═══ Data for this task ═══
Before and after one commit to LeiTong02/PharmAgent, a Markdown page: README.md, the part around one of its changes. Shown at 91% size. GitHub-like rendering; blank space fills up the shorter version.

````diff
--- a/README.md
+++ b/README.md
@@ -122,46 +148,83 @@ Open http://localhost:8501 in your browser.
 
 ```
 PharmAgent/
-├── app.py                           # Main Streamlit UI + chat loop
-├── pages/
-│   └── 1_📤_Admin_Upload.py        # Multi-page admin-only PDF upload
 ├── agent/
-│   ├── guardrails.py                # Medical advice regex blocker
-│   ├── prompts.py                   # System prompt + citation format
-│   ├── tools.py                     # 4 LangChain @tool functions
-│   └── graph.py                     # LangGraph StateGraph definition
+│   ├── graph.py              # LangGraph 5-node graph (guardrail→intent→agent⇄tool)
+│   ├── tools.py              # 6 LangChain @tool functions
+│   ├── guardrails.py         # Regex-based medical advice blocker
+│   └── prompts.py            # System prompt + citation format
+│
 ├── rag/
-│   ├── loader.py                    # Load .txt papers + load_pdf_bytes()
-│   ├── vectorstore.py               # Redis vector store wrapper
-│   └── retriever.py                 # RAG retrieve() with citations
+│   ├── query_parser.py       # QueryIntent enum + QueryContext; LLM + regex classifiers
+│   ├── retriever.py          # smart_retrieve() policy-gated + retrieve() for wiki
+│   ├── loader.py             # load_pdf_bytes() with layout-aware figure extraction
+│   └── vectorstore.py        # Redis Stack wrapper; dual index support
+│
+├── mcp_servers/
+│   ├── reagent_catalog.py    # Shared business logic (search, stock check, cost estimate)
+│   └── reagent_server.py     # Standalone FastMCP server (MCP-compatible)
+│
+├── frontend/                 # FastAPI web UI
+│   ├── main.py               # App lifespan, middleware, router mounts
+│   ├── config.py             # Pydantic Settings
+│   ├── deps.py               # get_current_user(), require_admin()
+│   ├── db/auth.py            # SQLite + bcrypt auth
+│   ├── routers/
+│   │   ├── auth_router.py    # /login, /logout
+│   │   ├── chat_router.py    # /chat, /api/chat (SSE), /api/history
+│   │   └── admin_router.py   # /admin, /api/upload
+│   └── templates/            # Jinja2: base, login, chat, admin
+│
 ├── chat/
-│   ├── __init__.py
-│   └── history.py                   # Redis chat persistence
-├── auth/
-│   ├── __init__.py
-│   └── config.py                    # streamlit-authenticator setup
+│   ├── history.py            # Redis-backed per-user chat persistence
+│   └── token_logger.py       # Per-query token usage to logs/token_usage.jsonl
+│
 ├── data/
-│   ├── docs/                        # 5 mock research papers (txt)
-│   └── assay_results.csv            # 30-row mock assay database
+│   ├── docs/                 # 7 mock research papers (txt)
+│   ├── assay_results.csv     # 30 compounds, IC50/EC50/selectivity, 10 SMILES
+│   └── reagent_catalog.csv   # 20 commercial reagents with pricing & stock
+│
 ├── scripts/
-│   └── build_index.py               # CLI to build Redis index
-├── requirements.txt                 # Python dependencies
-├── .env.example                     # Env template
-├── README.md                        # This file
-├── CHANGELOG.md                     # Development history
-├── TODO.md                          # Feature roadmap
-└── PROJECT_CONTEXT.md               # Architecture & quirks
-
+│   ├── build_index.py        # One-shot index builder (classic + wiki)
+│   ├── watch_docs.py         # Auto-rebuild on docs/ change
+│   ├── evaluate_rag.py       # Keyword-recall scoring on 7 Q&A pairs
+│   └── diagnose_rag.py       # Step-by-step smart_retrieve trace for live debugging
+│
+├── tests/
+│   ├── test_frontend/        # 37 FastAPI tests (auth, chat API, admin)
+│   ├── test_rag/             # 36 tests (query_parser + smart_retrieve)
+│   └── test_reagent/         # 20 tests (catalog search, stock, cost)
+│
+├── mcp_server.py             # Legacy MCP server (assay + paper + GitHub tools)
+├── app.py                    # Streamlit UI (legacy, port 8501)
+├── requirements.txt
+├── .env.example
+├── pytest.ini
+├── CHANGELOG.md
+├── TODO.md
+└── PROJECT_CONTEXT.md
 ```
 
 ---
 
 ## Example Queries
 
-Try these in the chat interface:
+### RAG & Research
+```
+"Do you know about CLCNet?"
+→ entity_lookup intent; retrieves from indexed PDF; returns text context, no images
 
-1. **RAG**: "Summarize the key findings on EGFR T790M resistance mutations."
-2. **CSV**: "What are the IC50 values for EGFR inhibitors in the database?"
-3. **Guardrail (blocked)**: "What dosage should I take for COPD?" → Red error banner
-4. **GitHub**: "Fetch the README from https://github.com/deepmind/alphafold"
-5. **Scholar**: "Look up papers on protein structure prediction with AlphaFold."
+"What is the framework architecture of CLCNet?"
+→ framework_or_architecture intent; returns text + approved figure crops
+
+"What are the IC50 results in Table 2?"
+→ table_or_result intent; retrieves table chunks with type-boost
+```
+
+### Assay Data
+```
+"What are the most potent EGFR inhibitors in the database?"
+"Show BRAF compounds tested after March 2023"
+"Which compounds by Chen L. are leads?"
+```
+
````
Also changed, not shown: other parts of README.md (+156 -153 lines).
═══
[Task] The entries above are to be restated word for word.

[Solution to this exercise]
Before and after one commit to LeiTong02/PharmAgent, a Markdown page: README.md, the part around one of its changes. Shown at 91% size. GitHub-like rendering; blank space fills up the shorter version.

````diff
--- a/README.md
+++ b/README.md
@@ -122,46 +148,83 @@ Open http://localhost:8501 in your browser.
 
 ```
 PharmAgent/
-├── app.py                           # Main Streamlit UI + chat loop
-├── pages/
-│   └── 1_📤_Admin_Upload.py        # Multi-page admin-only PDF upload
 ├── agent/
-│   ├── guardrails.py                # Medical advice regex blocker
-│   ├── prompts.py                   # System prompt + citation format
-│   ├── tools.py                     # 4 LangChain @tool functions
-│   └── graph.py                     # LangGraph StateGraph definition
+│   ├── graph.py              # LangGraph 5-node graph (guardrail→intent→agent⇄tool)
+│   ├── tools.py              # 6 LangChain @tool functions
+│   ├── guardrails.py         # Regex-based medical advice blocker
+│   └── prompts.py            # System prompt + citation format
+│
 ├── rag/
-│   ├── loader.py                    # Load .txt papers + load_pdf_bytes()
-│   ├── vectorstore.py               # Redis vector store wrapper
-│   └── retriever.py                 # RAG retrieve() with citations
+│   ├── query_parser.py       # QueryIntent enum + QueryContext; LLM + regex classifiers
+│   ├── retriever.py          # smart_retrieve() policy-gated + retrieve() for wiki
+│   ├── loader.py             # load_pdf_bytes() with layout-aware figure extraction
+│   └── vectorstore.py        # Redis Stack wrapper; dual index support
+│
+├── mcp_servers/
+│   ├── reagent_catalog.py    # Shared business logic (search, stock check, cost estimate)
+│   └── reagent_server.py     # Standalone FastMCP server (MCP-compatible)
+│
+├── frontend/                 # FastAPI web UI
+│   ├── main.py               # App lifespan, middleware, router mounts
+│   ├── config.py             # Pydantic Settings
+│   ├── deps.py               # get_current_user(), require_admin()
+│   ├── db/auth.py            # SQLite + bcrypt auth
+│   ├── routers/
+│   │   ├── auth_router.py    # /login, /logout
+│   │   ├── chat_router.py    # /chat, /api/chat (SSE), /api/history
+│   │   └── admin_router.py   # /admin, /api/upload
+│   └── templates/            # Jinja2: base, login, chat, admin
+│
 ├── chat/
-│   ├── __init__.py
-│   └── history.py                   # Redis chat persistence
-├── auth/
-│   ├── __init__.py
-│   └── config.py                    # streamlit-authenticator setup
+│   ├── history.py            # Redis-backed per-user chat persistence
+│   └── token_logger.py       # Per-query token usage to logs/token_usage.jsonl
+│
 ├── data/
-│   ├── docs/                        # 5 mock research papers (txt)
-│   └── assay_results.csv            # 30-row mock assay database
+│   ├── docs/                 # 7 mock research papers (txt)
+│   ├── assay_results.csv     # 30 compounds, IC50/EC50/selectivity, 10 SMILES
+│   └── reagent_catalog.csv   # 20 commercial reagents with pricing & stock
+│
 ├── scripts/
-│   └── build_index.py               # CLI to build Redis index
-├── requirements.txt                 # Python dependencies
-├── .env.example                     # Env template
-├── README.md                        # This file
-├── CHANGELOG.md                     # Development history
-├── TODO.md                          # Feature roadmap
-└── PROJECT_CONTEXT.md               # Architecture & quirks
-
+│   ├── build_index.py        # One-shot index builder (classic + wiki)
+│   ├── watch_docs.py         # Auto-rebuild on docs/ change
+│   ├── evaluate_rag.py       # Keyword-recall scoring on 7 Q&A pairs
+│   └── diagnose_rag.py       # Step-by-step smart_retrieve trace for live debugging
+│
+├── tests/
+│   ├── test_frontend/        # 37 FastAPI tests (auth, chat API, admin)
+│   ├── test_rag/             # 36 tests (query_parser + smart_retrieve)
+│   └── test_reagent/         # 20 tests (catalog search, stock, cost)
+│
+├── mcp_server.py             # Legacy MCP server (assay + paper + GitHub tools)
+├── app.py                    # Streamlit UI (legacy, port 8501)
+├── requirements.txt
+├── .env.example
+├── pytest.ini
+├── CHANGELOG.md
+├── TODO.md
+└── PROJECT_CONTEXT.md
 ```
 
 ---
 
 ## Example Queries
 
-Try these in the chat interface:
+### RAG & Research
+```
+"Do you know about CLCNet?"
+→ entity_lookup intent; retrieves from indexed PDF; returns text context, no images
 
-1. **RAG**: "Summarize the key findings on EGFR T790M resistance mutations."
-2. **CSV**: "What are the IC50 values for EGFR inhibitors in the database?"
-3. **Guardrail (blocked)**: "What dosage should I take for COPD?" → Red error banner
-4. **GitHub**: "Fetch the README from https://github.com/deepmind/alphafold"
-5. **Scholar**: "Look up papers on protein structure prediction with AlphaFold."
+"What is the framework architecture of CLCNet?"
+→ framework_or_architecture intent; returns text + approved figure crops
+
+"What are the IC50 results in Table 2?"
+→ table_or_result intent; retrieves table chunks with type-boost
+```
+
+### Assay Data
+```
+"What are the most potent EGFR inhibitors in the database?"
+"Show BRAF compounds tested after March 2023"
+"Which compounds by Chen L. are leads?"
+```
+
````
Also changed, not shown: other parts of README.md (+156 -153 lines).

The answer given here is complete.